Curtiss joined the Army the day after the 9/11 attack, according to CNN affiliate KSL.
He was shot to death during a firefight in which his unit was supporting Afghan security forces in Paktika province on August 26, 2009.
The Murray, Utah, man died during what the Army called a clearing operation at a hospital at a medical clinic in Sar Hawza.
He was a well-regarded squad leader whose leadership style engendered fierce loyalty in at least one soldier — the squad member who faced an 0nslaught of enemy fire in an effort to rescue him, the Army said in a 2009 article about two soldiers awarded the Silver Star for actions during the firefight.
“When I first got here, he showed me everything,” the Army piece quoted one of those soldiers, Spec. Robert Parson, as saying. “Just small things that only a veteran would know.”
He left behind a wife, two small children, and a humorous reputation, his mother, Ruth Serrano, told KSL. “He was quite the joker,” she said. “He could cheer up anybody.”
Pfc. Matthew Michael Martinek
Martinek died September 11, 2009, at Landstuhl Regional Medical Center in Landstuhl, Germany, of injuries suffered from an attack about a week earlier in Afghanistan.
Enemy forces attacked his vehicle with a roadside bomb, a rocket-propelled grenade and small-arms fire in Paktika province.
His mother spoke to CNN affiliate KTUU, praising her son’s sacrifice. Martinek was sent to Afghanistan during the first quarter of 2009, the station said.
“What we hope will not be lost on the American people is the true heroism of the soldiers who risked their safety to relentlessly attempt to rescue Bowe,” said Cheryl Brandes. “One of those brave men was our son and brother Matthew Martinek.” Martinek, 20, was a native of DeKalb, Illinois.
Staff Sgt. Michael Chance Murphrey
Murphrey was killed in September 2009 when forces attacked his unit with a roadside bomb in Paktika province.
A native of Snyder, Texas, he was 25. According to an online obituary, Murphrey decided he wanted to be an Army paratrooper when his family took him skydiving on his 17th birthday. He loved to hunt, hike, camp and fish. Murphrey was survived by his wife and two young children, a son and daughter.
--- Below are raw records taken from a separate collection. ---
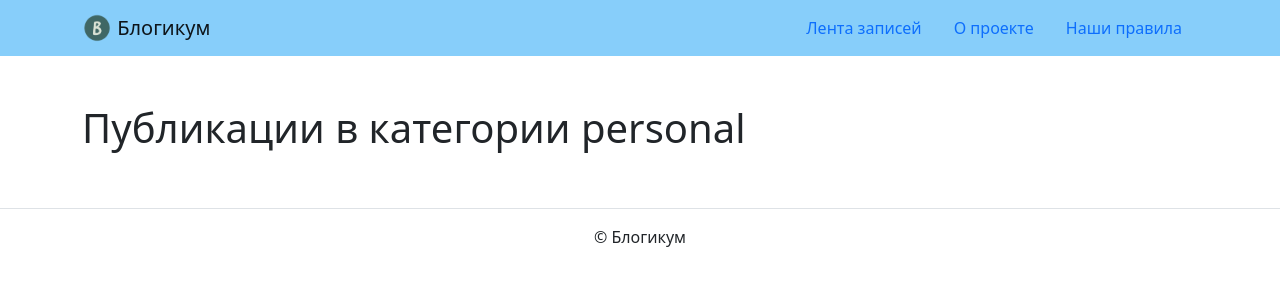
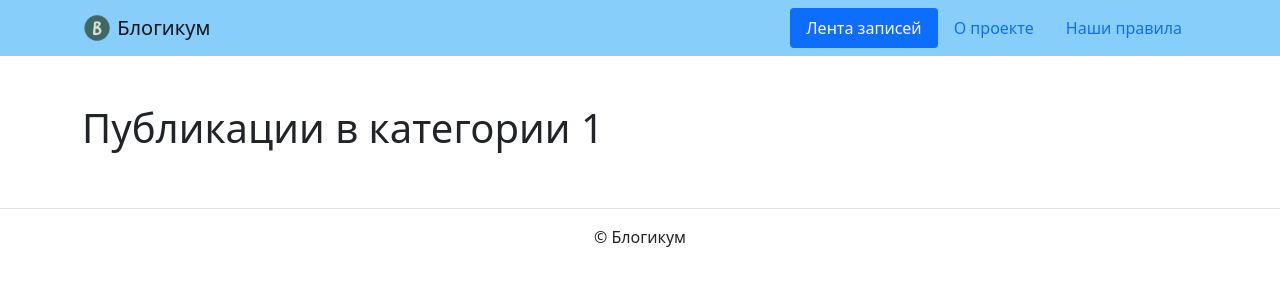
Before and after one commit to Tuzik-tech/django_sprint1, a Django app: page /category/1/ in a window 1280 px wide. Shown: the top 300 px of the page. Run offline with Django 3.2, Linux system fonts and the light colour scheme; some libraries are stand-ins or nearby versions.

Commit message:
blog:category_posts

```diff
--- a/blogicum/blog/views.py
+++ b/blogicum/blog/views.py
@@ -59,4 +59,5 @@
 
 def category_posts(request, category_slug):
     template = "blog/category.html"
-    return render(request, template)
+    context = { "category_slug": category_slug }
+    return render(request, template, context)
--- a/blogicum/templates/blog/category.html
+++ b/blogicum/templates/blog/category.html
@@ -1,50 +1,5 @@
-<!DOCTYPE html>
-<html lang="ru">
-  <head>
-    <meta charset="utf-8">
-    <meta name="viewport" content="width=device-width, initial-scale=1">
-    <link rel="icon" href="img/fav/favicon.ico" type="image">
-    <link rel="apple-touch-icon" sizes="180x180" href="img/fav/apple-touch-icon.png">
-    <link rel="icon" type="image/png" sizes="32x32" href="img/fav/favicon-32x32.png">
-    <link rel="icon" type="image/png" sizes="16x16" href="img/fav/favicon-16x16.png">
-    <link rel="stylesheet" href="css/bootstrap.min.css">
-    <title>Публикации в категории personal</title>
-  </head>
-  <body>
-    <header>
-      <nav class="navbar navbar-light" style="background-color: lightskyblue">
-        <div class="container">
-          <a class="navbar-brand" href="index.html">
-            <img src="img/logo.png" width="30" height="30" class="d-inline-block align-top" alt="">
-            Блогикум
-          </a>
-          <ul class="nav  nav-pills">
-            <li class="nav-item">
-              <a class="nav-link" href="index.html">
-                Лента записей
-              </a>
-            </li>
-            <li class="nav-item">
-              <a class="nav-link" href="about.html">
-                О проекте
-              </a>
-            </li>
-            <li class="nav-item">
-              <a class="nav-link" href="rules.html">
-                Наши правила
-              </a>
-            </li>
-          </ul>
-        </div>
-      </nav>
-    </header>
-    <main>
-      <div class="container py-5">
-        <h1>Публикации в категории personal</h1>
-      </div>
-    </main>
-    <footer class="border-top text-center py-3">
-      <p>© Блогикум</p>
-    </footer>
-  </body>
-</html>
+{% extends "base.html" %}
+{% block title %}Публикации в категории {{ category_slug }}{% endblock %}
+{% block content %}
+  <h1>Публикации в категории {{ category_slug }}</h1>
+{% endblock %}
```
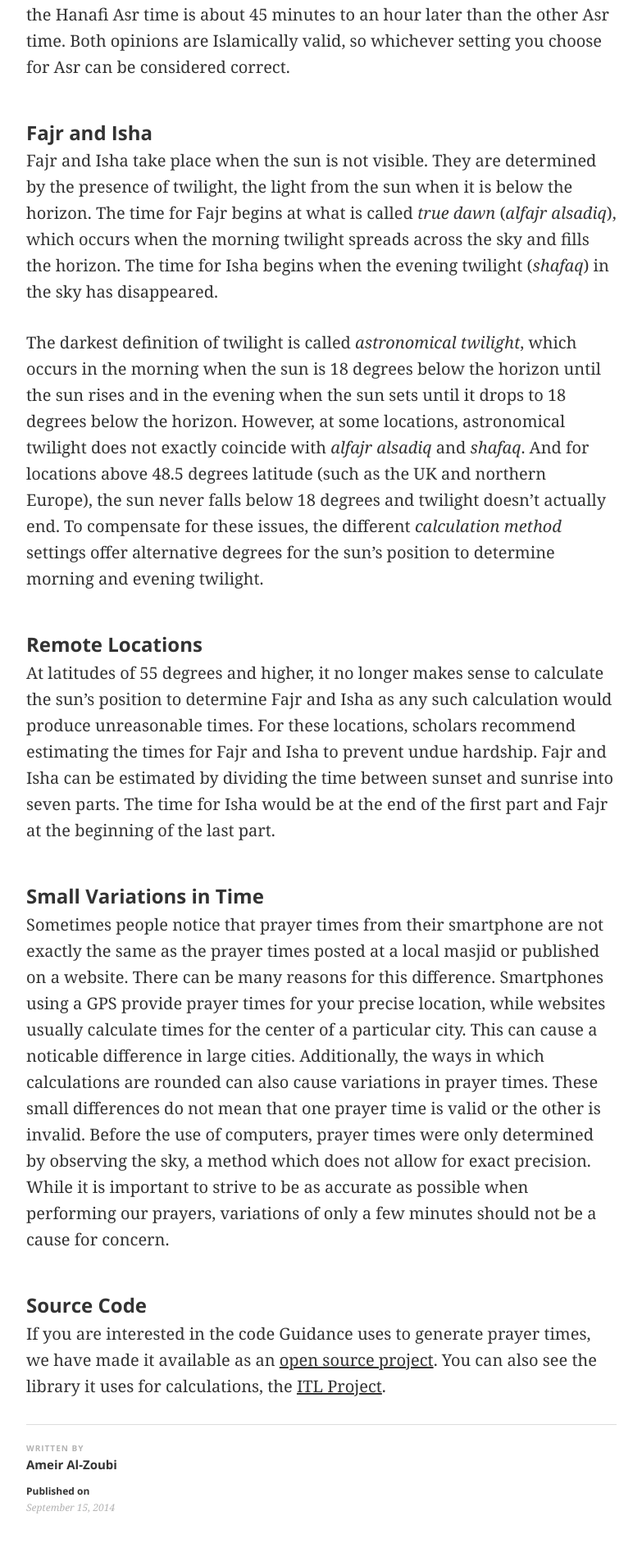
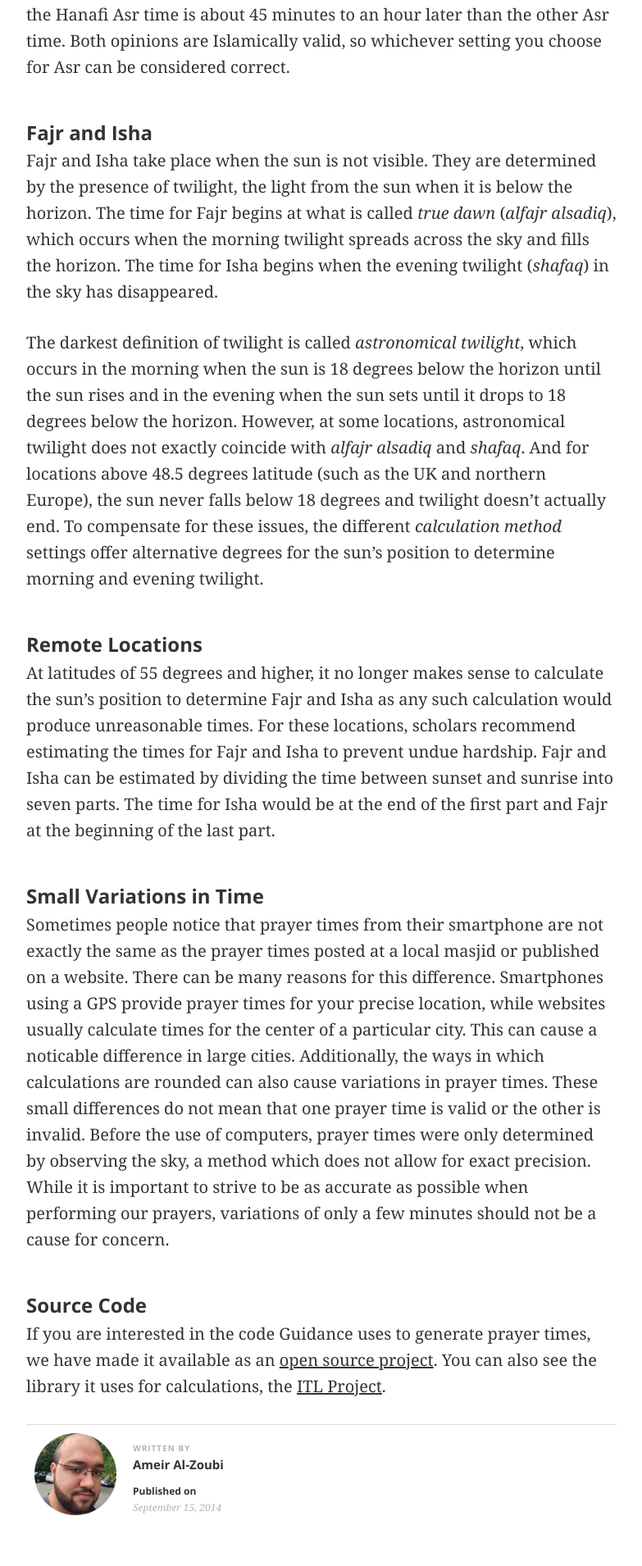
Before and after one commit to batoulapps/batoulapps.github.io, a Jekyll site: the page built from _posts/2014-09-15-calculating-prayer-times.md, in a window 1280 px wide. Shown: the part 1144-3054 px from the top of the page at 82% size, without its empty margins (248-1031 px from the left). Built offline with Jekyll 4.4.1, drawn with Linux system fonts in a browser that asks for light colours; some web fonts are replaced.

Commit message:
added author images

```diff
--- a/_config.yml
+++ b/_config.yml
@@ -1 +1 @@
-exclude: README.md
+exclude: [ 'README.md' ]
--- a/_data/authors.yml
+++ b/_data/authors.yml
@@ -2,3 +2,4 @@
 ameir:
     name: Ameir Al-Zoubi
     web: http://ameir.com
+    photo: ameir.png
--- a/_layouts/post.html
+++ b/_layouts/post.html
@@ -11,11 +11,13 @@
 {{ content }}
 
 <div class="footer">
-	<h4>Written By</h4>
-	<span class="author"><a href="{{ author.web }}">{{ author.name }}</a></span>
-
-	<h5>Published on</h5>
-	<span class="date">{{ page.date | date: "%B %-d, %Y" }}</span>
+	<div class="photo" style="background-image:url(/images/authors/{{ author.photo }});"></div>
+	<div class="info">
+		<h4>Written By</h4>
+		<span class="author"><a href="{{ author.web }}">{{ author.name }}</a></span>
+		<h5>Published on</h5>
+		<span class="date">{{ page.date | date: "%B %-d, %Y" }}</span>
+	</div>
 </div>
 
 </div>
--- a/css/style.css
+++ b/css/style.css
@@ -146,6 +146,7 @@ pre {
 .footer {
 	border-top: 1px solid #ddd;
 	padding-bottom: 42px;
+	overflow: auto;
 }
 
 .footer h4 {
@@ -154,6 +155,22 @@ pre {
 	color: #b3b3b3;
 	text-transform: uppercase;
 	letter-spacing: 1px;
+}
+
+.footer .photo {
+	float: left;
+	display: block;
+	width: 120px;
+	height: 120px;
+	background-size: 100px;
+	background-position: 10px 10px;
+	background-repeat: no-repeat;
+}
+
+.footer .info {
+	float: left;
+	display: block;
+	padding-left: 10px;
 }
 
 .footer .author {
```
Also changed, not shown: images/authors/ameir.png (added).
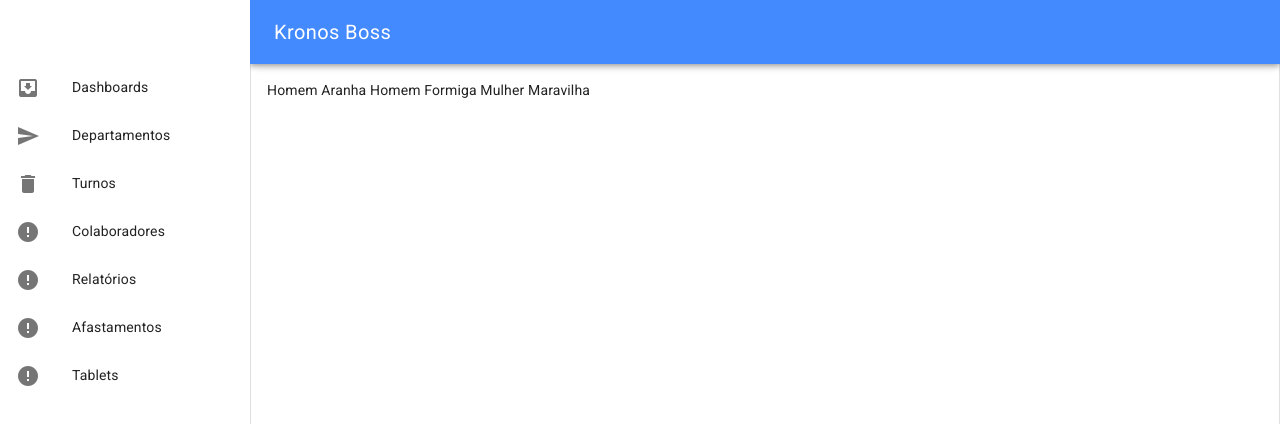
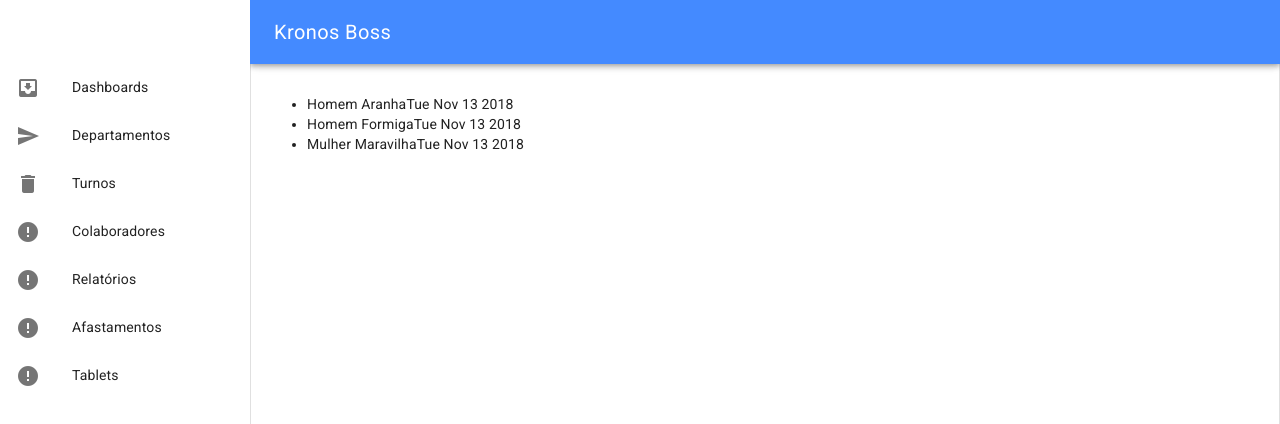
Before and after one commit to RichardBezerra/kronos-boss-ui, a Vue app: page /#/ in a window 1280 px wide. Shown: the top 424 px of the page. Built offline with nearby package versions, Linux system fonts and the light colour scheme.

Commit message:
Adding new field to show a formated version of Data Cadastro

```diff
--- a/src/components/ListaColaboradores.vue
+++ b/src/components/ListaColaboradores.vue
@@ -1,8 +1,11 @@
 <template>
     <div>
-        <span v-for="item in colaboradoresAtivos" :key="item.id">
-            {{ item.nome }}
-        </span>
+        <ul>
+            <li v-for="item in colaboradoresAtivos" :key="item.id">
+                <span>{{ item.nome }}</span>
+                <span>{{ item.dataCadastroFormatada }}</span>
+            </li>
+        </ul>
     </div>
 </template>
 
--- a/src/store.js
+++ b/src/store.js
@@ -6,15 +6,20 @@ Vue.use(Vuex)
 export default new Vuex.Store({
   state: {
     colaboradores: [
-      { id: 1, nome: 'Homem Aranha', dataCadastro: Date.now(), status: true },
-      { id: 2, nome: 'Homem Formiga', dataCadastro: Date.now(), status: true },
-      { id: 3, nome: 'Vespa', dataCadastro: Date.now(), status: false },
-      { id: 4, nome: 'Mulher Maravilha', dataCadastro: Date.now(), status: true },
-      { id: 5, nome: 'Super-man', dataCadastro: Date.now(), status: false }
+      { id: 1, nome: 'Homem Aranha', dataCadastro: new Date(), status: true },
+      { id: 2, nome: 'Homem Formiga', dataCadastro: new Date(), status: true },
+      { id: 3, nome: 'Vespa', dataCadastro: new Date(), status: false },
+      { id: 4, nome: 'Mulher Maravilha', dataCadastro: new Date(), status: true },
+      { id: 5, nome: 'Super-man', dataCadastro: new Date(), status: false }
     ]
   },
   getters: {
-    colaboradoresAtivos: state => { return state.colaboradores.filter(c => c.status) }
+    colaboradoresAtivos: state => {
+      return state
+        .colaboradores
+        .filter(colab => colab.status)
+        .map(c => { return { ...c, dataCadastroFormatada: c.dataCadastro.toDateString() } })
+    }
   },
   mutations: {
 
```
Also changed, not shown: 1 other file (tests, documents, lock files or other folders).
Photos courtesy of Google.com
Read more: Washington Post